The slightly curved, single-edged blade is made of two different types of steel with a ricasso, a false edge, a reinforced tip and two long fullers on each side. The internal decorative channel contains a large number of freely moving steel balls. The channel stretches almost to the point, and numerous narrow slits are arranged along it on both sides of the blade. The delhishahi type hilt is made of watered steel and decorated in gold koftgari with stylized foliate borders. The pommel button has a through channel to attach a tassel or a wrist strap. No scabbard.
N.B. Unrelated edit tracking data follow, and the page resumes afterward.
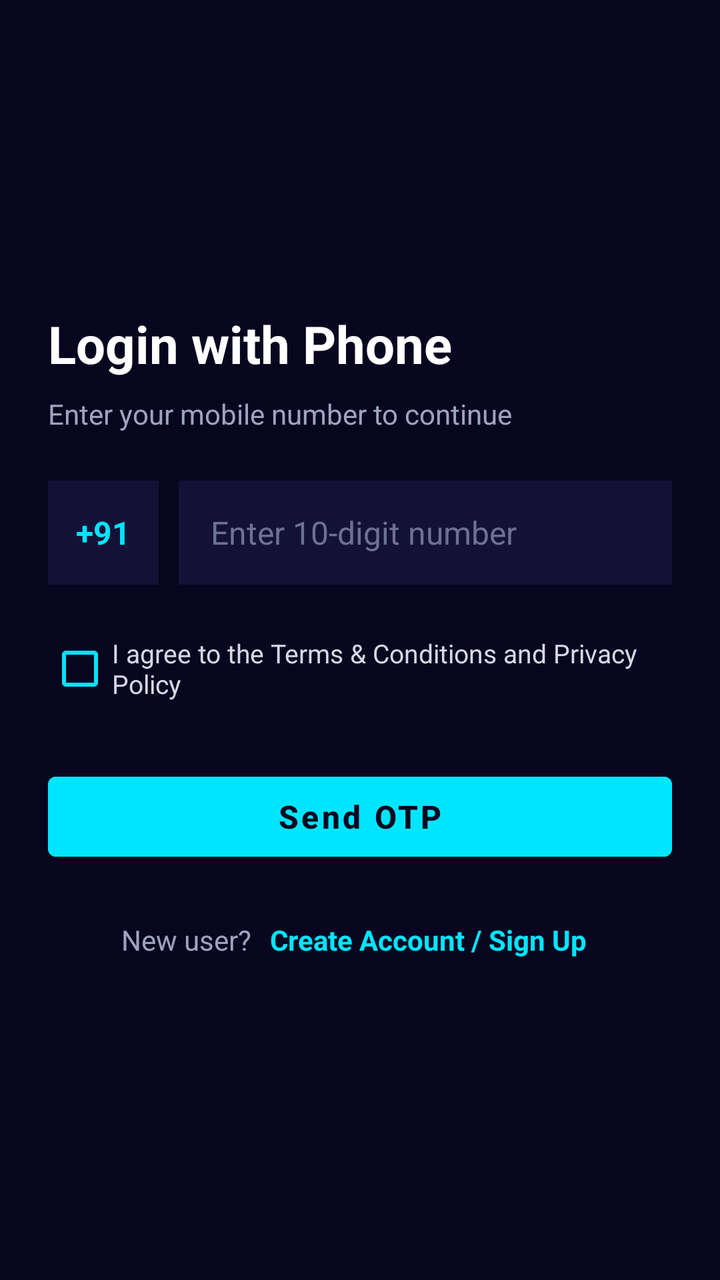
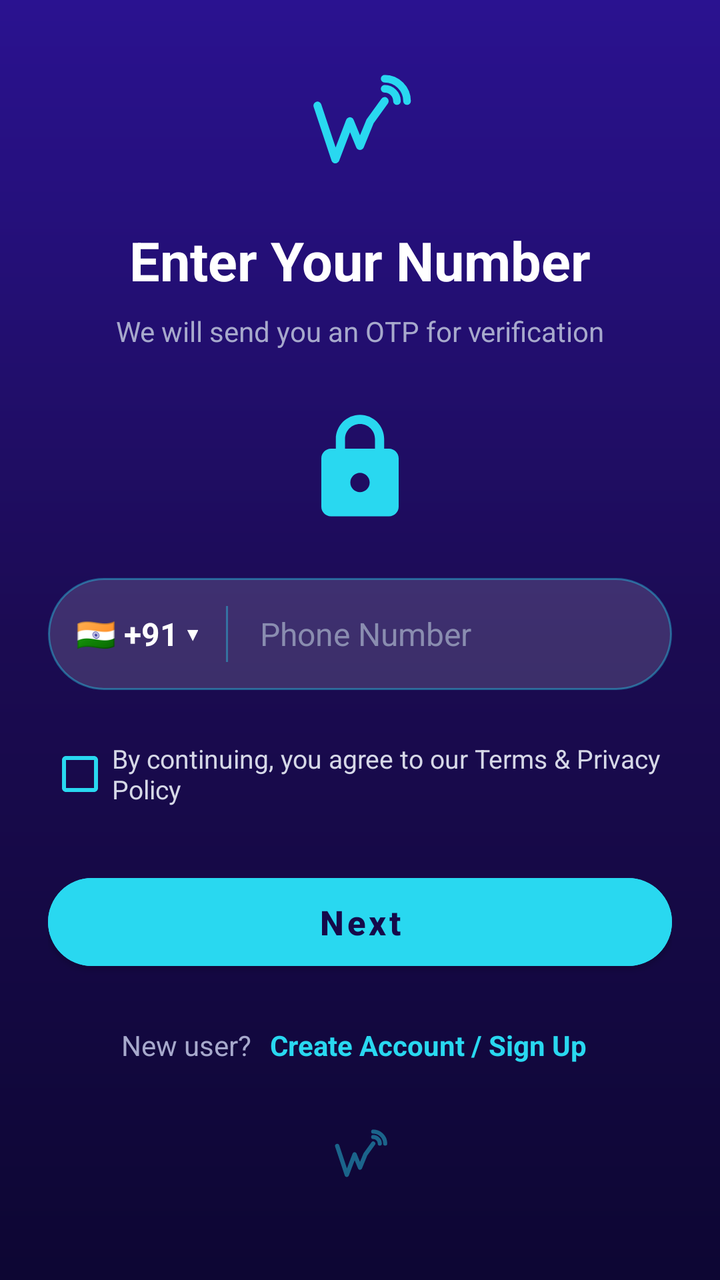

Before-and-after screenshots of an Android layout around one commit, followed by the original layout XML and the change that was made.
<!-- AndroidManifest.xml: application theme Theme.WPRD -->
<!-- res/layout/activity_phone_auth.xml -->
<?xml version="1.0" encoding="utf-8"?>
<ScrollView xmlns:android="http://schemas.android.com/apk/res/android"
    android:layout_width="match_parent"
    android:layout_height="match_parent"
    android:background="#08061F"
    android:fillViewport="true"
    android:fitsSystemWindows="true">

    <LinearLayout
        android:layout_width="match_parent"
        android:layout_height="wrap_content"
        android:orientation="vertical"
        android:padding="24dp"
        android:gravity="center_vertical">

        <TextView
            android:id="@+id/tvAuthTitle"
            android:layout_width="match_parent"
            android:layout_height="wrap_content"
            android:text="Login with Phone"
            android:textColor="#FFFFFF"
            android:textSize="26sp"
            android:textStyle="bold"
            android:layout_marginBottom="8dp" />

        <TextView
            android:id="@+id/tvAuthSubtitle"
            android:layout_width="match_parent"
            android:layout_height="wrap_content"
            android:text="Enter your mobile number to continue"
            android:textColor="#A0A3BD"
            android:textSize="14sp"
            android:layout_marginBottom="24dp" />

        <LinearLayout
            android:layout_width="match_parent"
            android:layout_height="wrap_content"
            android:orientation="horizontal"
            android:gravity="center_vertical"
            android:layout_marginBottom="18dp">

            <TextView
                android:id="@+id/tvCountryCode"
                android:layout_width="wrap_content"
                android:layout_height="52dp"
                android:gravity="center"
                android:paddingHorizontal="14dp"
                android:text="+91"
                android:textColor="#00E5FF"
                android:textSize="16sp"
                android:textStyle="bold"
                android:background="#141136"
                android:layout_marginEnd="10dp" />

            <EditText
                android:id="@+id/etPhoneNumber"
                android:layout_width="0dp"
                android:layout_height="52dp"
                android:layout_weight="1"
                android:autofillHints="phone"
                android:background="#141136"
                android:hint="Enter 10-digit number"
                android:inputType="phone"
                android:maxLength="15"
                android:paddingHorizontal="16dp"
                android:textColor="#FFFFFF"
                android:textColorHint="#6E7191"
                android:textSize="16sp" />
        </LinearLayout>

        <CheckBox
            android:id="@+id/cbTermsConditions"
            android:layout_width="match_parent"
            android:layout_height="wrap_content"
            android:buttonTint="#00E5FF"
            android:text="I agree to the Terms &amp; Conditions and Privacy Policy"
            android:textColor="#D6D8E7"
            android:textSize="13sp"
            android:layout_marginBottom="24dp" />

        <Button
            android:id="@+id/btnNextAuth"
            android:layout_width="match_parent"
            android:layout_height="52dp"
            android:backgroundTint="#00E5FF"
            android:text="Send OTP"
            android:textAllCaps="false"
            android:textColor="#08061F"
            android:textSize="16sp"
            android:textStyle="bold"
            android:layout_marginBottom="20dp" />

        <LinearLayout
            android:id="@+id/layoutOtpSection"
            android:layout_width="match_parent"
            android:layout_height="wrap_content"
            android:orientation="vertical"
            android:visibility="gone"
            android:layout_marginBottom="20dp">

            <TextView
                android:id="@+id/tvOtpInfo"
                android:layout_width="match_parent"
                android:layout_height="wrap_content"
                android:text="Enter the 6-digit OTP sent to your number"
                android:textColor="#A0A3BD"
                android:textSize="14sp"
                android:layout_marginBottom="12dp" />

            <EditText
                android:id="@+id/etOtpCode"
                android:layout_width="match_parent"
                android:layout_height="52dp"
                android:background="#141136"
                android:hint="6-digit OTP"
                android:inputType="number"
                android:maxLength="6"
                android:paddingHorizontal="16dp"
                android:textColor="#FFFFFF"
                android:textColorHint="#6E7191"
                android:textSize="18sp"
                android:layout_marginBottom="14dp" />

            <Button
                android:id="@+id/btnVerifyOtp"
                android:layout_width="match_parent"
                android:layout_height="52dp"
                android:backgroundTint="#00E5FF"
                android:text="Verify &amp; Continue"
                android:textAllCaps="false"
                android:textColor="#08061F"
                android:textSize="16sp"
                android:textStyle="bold"
                android:layout_marginBottom="10dp" />

            <TextView
                android:id="@+id/tvResendOtp"
                android:layout_width="wrap_content"
                android:layout_height="wrap_content"
                android:padding="6dp"
                android:text="Resend OTP"
                android:textColor="#00E5FF"
                android:textSize="14sp" />
        </LinearLayout>

        <LinearLayout
            android:layout_width="match_parent"
            android:layout_height="wrap_content"
            android:orientation="horizontal"
            android:gravity="center">

            <TextView
                android:layout_width="wrap_content"
                android:layout_height="wrap_content"
                android:text="New user? "
                android:textColor="#A0A3BD"
                android:textSize="14sp" />

            <TextView
                android:id="@+id/tvGoToSignUp"
                android:layout_width="wrap_content"
                android:layout_height="wrap_content"
                android:padding="6dp"
                android:text="Create Account / Sign Up"
                android:textColor="#00E5FF"
                android:textSize="14sp"
                android:textStyle="bold" />
        </LinearLayout>

    </LinearLayout>
</ScrollView>
<!-- resources referenced by this layout -->
<resources>
  <style name="Theme.WPRD" parent="Theme.MaterialComponents.DayNight.NoActionBar">
          <item name="colorPrimary">@color/cyan_neon</item>
          <item name="colorPrimaryVariant">@color/navy_primary</item>
          <item name="colorOnPrimary">@color/navy_dark</item>
          <item name="android:statusBarColor">@color/navy_dark</item>
          <item name="android:navigationBarColor">@color/navy_dark</item>
          <item name="android:windowBackground">@color/navy_dark</item>
      </style>
  <color name="cyan_neon">#00E5FF</color>
  <color name="navy_primary">#0F0C38</color>
  <color name="navy_dark">#08061F</color>
</resources>

<!-- the commit's change to res/layout/activity_phone_auth.xml (unified diff, before → after) -->
@@ -1,8 +1,9 @@
 <?xml version="1.0" encoding="utf-8"?>
 <ScrollView xmlns:android="http://schemas.android.com/apk/res/android"
+    xmlns:app="http://schemas.android.com/apk/res-auto"
     android:layout_width="match_parent"
     android:layout_height="match_parent"
-    android:background="#08061F"
+    android:background="@drawable/bg_dark_gradient"
     android:fillViewport="true"
     android:fitsSystemWindows="true">
 
@@ -11,60 +12,81 @@
         android:layout_height="wrap_content"
         android:orientation="vertical"
         android:padding="24dp"
-        android:gravity="center_vertical">
+        android:gravity="center_horizontal">
+
+        <ImageView
+            android:layout_width="56dp"
+            android:layout_height="56dp"
+            android:layout_marginTop="12dp"
+            android:src="@drawable/ic_wprd_logo"
+            android:contentDescription="WPRD logo" />
 
         <TextView
             android:id="@+id/tvAuthTitle"
             android:layout_width="match_parent"
             android:layout_height="wrap_content"
-            android:text="Login with Phone"
+            android:layout_marginTop="20dp"
+            android:gravity="center"
+            android:text="Enter Your Number"
             android:textColor="#FFFFFF"
-            android:textSize="26sp"
-            android:textStyle="bold"
-            android:layout_marginBottom="8dp" />
+            android:textSize="27sp"
+            android:textStyle="bold" />
 
         <TextView
             android:id="@+id/tvAuthSubtitle"
             android:layout_width="match_parent"
             android:layout_height="wrap_content"
-            android:text="Enter your mobile number to continue"
-            android:textColor="#A0A3BD"
-            android:textSize="14sp"
-            android:layout_marginBottom="24dp" />
-
+            android:layout_marginTop="8dp"
+            android:gravity="center"
+            android:text="We will send you an OTP for verification"
+            android:textColor="#A7A9CC"
+            android:textSize="14sp" />
+
+        <ImageView
+            android:layout_width="58dp"
+            android:layout_height="58dp"
+            android:layout_marginTop="30dp"
+            android:layout_marginBottom="26dp"
+            android:src="@drawable/ic_lock"
+            android:contentDescription="Secure login" />
+
+        
         <LinearLayout
             android:layout_width="match_parent"
-            android:layout_height="wrap_content"
-            android:orientation="horizontal"
+            android:layout_height="56dp"
+            android:background="@drawable/bg_input_field"
             android:gravity="center_vertical"
-            android:layout_marginBottom="18dp">
+            android:orientation="horizontal">
 
             <TextView
                 android:id="@+id/tvCountryCode"
                 android:layout_width="wrap_content"
-                android:layout_height="52dp"
+                android:layout_height="match_parent"
                 android:gravity="center"
                 android:paddingHorizontal="14dp"
-                android:text="+91"
-                android:textColor="#00E5FF"
+                android:text="🇮🇳 +91 ▾"
+                android:textColor="#FFFFFF"
                 android:textSize="16sp"
-                android:textStyle="bold"
-                android:background="#141136"
-                android:layout_marginEnd="10dp" />
+                android:textStyle="bold" />
+
+            <View
+                android:layout_width="1dp"
+                android:layout_height="28dp"
+                android:background="#6629D8F0" />
 
             <EditText
                 android:id="@+id/etPhoneNumber"
                 android:layout_width="0dp"
-                android:layout_height="52dp"
+                android:layout_height="match_parent"
                 android:layout_weight="1"
                 android:autofillHints="phone"
-                android:background="#141136"
-                android:hint="Enter 10-digit number"
+                android:background="@null"
+                android:hint="Phone Number"
                 android:inputType="phone"
                 android:maxLength="15"
                 android:paddingHorizontal="16dp"
                 android:textColor="#FFFFFF"
-                android:textColorHint="#6E7191"
+                android:textColorHint="#8A8DB0"
                 android:textSize="16sp" />
         </LinearLayout>
 
@@ -72,88 +94,94 @@
             android:id="@+id/cbTermsConditions"
             android:layout_width="match_parent"
             android:layout_height="wrap_content"
-            android:buttonTint="#00E5FF"
-            android:text="I agree to the Terms &amp; Conditions and Privacy Policy"
+            android:layout_marginTop="18dp"
+            android:buttonTint="#29D8F0"
+            android:text="By continuing, you agree to our Terms &amp; Privacy Policy"
             android:textColor="#D6D8E7"
-            android:textSize="13sp"
-            android:layout_marginBottom="24dp" />
+            android:textSize="13sp" />
 
         <Button
             android:id="@+id/btnNextAuth"
             android:layout_width="match_parent"
-            android:layout_height="52dp"
-            android:backgroundTint="#00E5FF"
-            android:text="Send OTP"
+            android:layout_height="56dp"
+            android:layout_marginTop="22dp"
+            android:backgroundTint="#29D8F0"
+            android:text="Next"
             android:textAllCaps="false"
-            android:textColor="#08061F"
-            android:textSize="16sp"
+            android:textColor="#150A4A"
+            android:textSize="17sp"
             android:textStyle="bold"
-            android:layout_marginBottom="20dp" />
+            app:cornerRadius="28dp" />
 
         <LinearLayout
             android:id="@+id/layoutOtpSection"
             android:layout_width="match_parent"
             android:layout_height="wrap_content"
+            android:layout_marginTop="22dp"
             android:orientation="vertical"
-            android:visibility="gone"
-            android:layout_marginBottom="20dp">
+            android:visibility="gone">
 
             <TextView
                 android:id="@+id/tvOtpInfo"
                 android:layout_width="match_parent"
                 android:layout_height="wrap_content"
+                android:gravity="center"
                 android:text="Enter the 6-digit OTP sent to your number"
-                android:textColor="#A0A3BD"
+                android:textColor="#A7A9CC"
                 android:textSize="14sp"
                 android:layout_marginBottom="12dp" />
 
             <EditText
                 android:id="@+id/etOtpCode"
                 android:layout_width="match_parent"
-                android:layout_height="52dp"
-                android:background="#141136"
+                android:layout_height="56dp"
+                android:background="@drawable/bg_input_field"
+                android:gravity="center"
                 android:hint="6-digit OTP"
                 android:inputType="number"
                 android:maxLength="6"
                 android:paddingHorizontal="16dp"
                 android:textColor="#FFFFFF"
-                android:textColorHint="#6E7191"
+                android:textColorHint="#8A8DB0"
                 android:textSize="18sp"
                 android:layout_marginBottom="14dp" />
 
             <Button
                 android:id="@+id/btnVerifyOtp"
                 android:layout_width="match_parent"
-                android:layout_height="52dp"
-                android:backgroundTint="#00E5FF"
+                android:layout_height="56dp"
+                android:backgroundTint="#29D8F0"
                 android:text="Verify &amp; Continue"
                 android:textAllCaps="false"
-                android:textColor="#08061F"
+                android:textColor="#150A4A"
                 android:textSize="16sp"
                 android:textStyle="bold"
+                app:cornerRadius="28dp"
                 android:layout_marginBottom="10dp" />
 
             <TextView
                 android:id="@+id/tvResendOtp"
                 android:layout_width="wrap_content"
                 android:layout_height="wrap_content"
+                android:layout_gravity="center"
                 android:padding="6dp"
                 android:text="Resend OTP"
-                android:textColor="#00E5FF"
+                android:textColor="#29D8F0"
                 android:textSize="14sp" />
         </LinearLayout>
 
         <LinearLayout
             android:layout_width="match_parent"
             android:layout_height="wrap_content"
-            android:orientation="horizontal"
-            android:gravity="center">
+            android:layout_marginTop="18dp"
+            android:gravity="center"
+            android:orientation="horizontal">
 
             <TextView
                 android:layout_width="wrap_content"
                 android:layout_height="wrap_content"
                 android:text="New user? "
-                android:textColor="#A0A3BD"
+                android:textColor="#A7A9CC"
                 android:textSize="14sp" />
 
             <TextView
@@ -162,10 +190,18 @@
                 android:layout_height="wrap_content"
                 android:padding="6dp"
                 android:text="Create Account / Sign Up"
-                android:textColor="#00E5FF"
+                android:textColor="#29D8F0"
                 android:textSize="14sp"
                 android:textStyle="bold" />
         </LinearLayout>
 
+        <ImageView
+            android:layout_width="30dp"
+            android:layout_height="30dp"
+            android:layout_marginTop="26dp"
+            android:alpha="0.45"
+            android:src="@drawable/ic_wprd_logo"
+            android:contentDescription="WPRD" />
+
     </LinearLayout>
 </ScrollView>
<!-- resource entries referenced after the edit -->
@@ -1,5 +1,39 @@
 <!-- resources referenced by this layout -->
 <resources>
+  <!-- drawable bg_dark_gradient (drawable) -->
+  <?xml version="1.0" encoding="utf-8"?>
+  <shape xmlns:android="http://schemas.android.com/apk/res/android">
+      <gradient android:angle="270" android:startColor="#2A1290" android:centerColor="#1B0B52" android:endColor="#0D0633" android:type="linear" />
+  </shape>
+  <!-- drawable bg_input_field (drawable) -->
+  <?xml version="1.0" encoding="utf-8"?>
+  <shape xmlns:android="http://schemas.android.com/apk/res/android">
+      <solid android:color="#26FFFFFF" />
+      <stroke android:width="1dp" android:color="#6629D8F0" />
+      <corners android:radius="28dp" />
+  </shape>
+  <!-- drawable ic_lock (drawable) -->
+  <?xml version="1.0" encoding="utf-8"?>
+  <vector xmlns:android="http://schemas.android.com/apk/res/android"
+      android:width="24dp" android:height="24dp"
+      android:viewportWidth="24" android:viewportHeight="24">
+      <path android:fillColor="#29D8F0" android:pathData="M18,8H17V6C17,3.24 14.76,1 12,1C9.24,1 7,3.24 7,6V8H6C4.9,8 4,8.9 4,10V20C4,21.1 4.9,22 6,22H18C19.1,22 20,21.1 20,20V10C20,8.9 19.1,8 18,8ZM12,17C10.9,17 10,16.1 10,15C10,13.9 10.9,13 12,13C13.1,13 14,13.9 14,15C14,16.1 13.1,17 12,17ZM15.1,8H8.9V6C8.9,4.29 10.29,2.9 12,2.9C13.71,2.9 15.1,4.29 15.1,6V8Z"/>
+  </vector>
+  <!-- drawable ic_wprd_logo (drawable) -->
+  <?xml version="1.0" encoding="utf-8"?>
+  <vector xmlns:android="http://schemas.android.com/apk/res/android"
+      android:width="50dp" android:height="50dp"
+      android:viewportWidth="50" android:viewportHeight="50">
+      <path android:fillColor="#00000000" android:strokeColor="#29D8F0" android:strokeWidth="3.6"
+          android:strokeLineCap="round" android:strokeLineJoin="round"
+          android:pathData="M6,15 L14,39 L20.5,22 L25,33 L29.5,22 L36,13"/>
+      <path android:fillColor="#00000000" android:strokeColor="#29D8F0" android:strokeWidth="3.4"
+          android:strokeLineCap="round"
+          android:pathData="M36,7.5 A5.5,5.5 0 0 1 41.5,13"/>
+      <path android:fillColor="#00000000" android:strokeColor="#29D8F0" android:strokeWidth="3.4"
+          android:strokeLineCap="round"
+          android:pathData="M36,3 A10,10 0 0 1 46,13"/>
+  </vector>
   <style name="Theme.WPRD" parent="Theme.MaterialComponents.DayNight.NoActionBar">
           <item name="colorPrimary">@color/cyan_neon</item>
           <item name="colorPrimaryVariant">@color/navy_primary</item>
@@ -8,8 +42,8 @@
           <item name="android:navigationBarColor">@color/navy_dark</item>
           <item name="android:windowBackground">@color/navy_dark</item>
       </style>
-  <color name="cyan_neon">#00E5FF</color>
-  <color name="navy_primary">#0F0C38</color>
-  <color name="navy_dark">#08061F</color>
+  <color name="cyan_neon">#29D8F0</color>
+  <color name="navy_primary">#1B0B52</color>
+  <color name="navy_dark">#0D0633</color>
 </resources>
COMMENT. Talwar is the most common type of Indian sabre, which was used by both cavalry and infantry from the 16th to the 19th centuries. It is characterized by a slightly or medium curved, single-edged blade with a ricasso and false edge. Another feature of the talwar is the one-piece metal hilt with a disc pommel, which is also known as "disc hilt" or "Indo-Muslim hilt". The talwar was most popular in North India during the Mughal period (1526-1858). In addition, it was the favorite weapon of the Rajput warriors.
An unusual feature of this sabre is the combination of a decorative channel within the blade and a two-colour chevron pattern on its surface. The decorative channels that have narrow side slits and contain small balls are called "motipada", which means "moving pearls" in Hindi. Other variant spellings are motipuda, motipata, as well as moti davati. Such blades began to be manufactured in both India and Iran circa the 17th century. The channels were filled at first with pearls or ruby balls, while steel balls became widespread in the 19th century. In Persian literature, the balls within the blades were poetically referred to as "the tears of Allah", "the tears of the wounded", and "the tears of the afflicted".
The chevron pattern on the blade, which various researchers call lehria (Elgood, R. Arms & Armour at the Jaipur Court: The Royal Collection. – New Delhi, 2015. – P. 147) or Ganga-Yamuni (Pant 1980, p. 96 and Tirri, A.C. Islamic Weapons: Maghrib to Moghul. – Miami, 2003. – P. 316), were received in several ways. In this case, the chevron pattern is formed by V-shaped segments of light-colored pattern-welded steel and darker plain steel that were stacked side by side and were welded together during the forging process. Hollow channels were drilled separately within each steel segment probably before the welding operations, which required great accuracy and patience. Such blades were manufactured in a limited number since the above-described technique is very complicated and labor-intensive. In addition, the heterogeneous structure and internal channel reduce the strength of the blade. The presented talwar comes from the former Anthony C. Tirri collection where there was yet another example with an almost identical blade (see Tirri, A.C. Islamic Weapons: Maghrib to Moghul. – Miami, 2003. – P. 321, fig. 242). An Indian sabre with a similar blade can be seen currently in the Victoria and Albert Museum in London (inv. no. IND.LOST.1058).
LITERATURE: 1) Сіваченко Є. Холодна зброя Сходу з колекції Олександра Фельдмана: [фотоальбом]. – Харків, 2009. – С. 22-23; 2) Hales, R. Islamic and Oriental Arms and Armour: A Lifetime’s Passion. – London, 2013. – P. 186, no. 442; 3) Сиваченко Е. Сталь и Золото: Восточное оружие из собрания Feldman Family Museum = Steel and Gold: Eastern Weapons from the Feldman Family Museum Collection. – Киев, 2019. – С. 292-295, №107.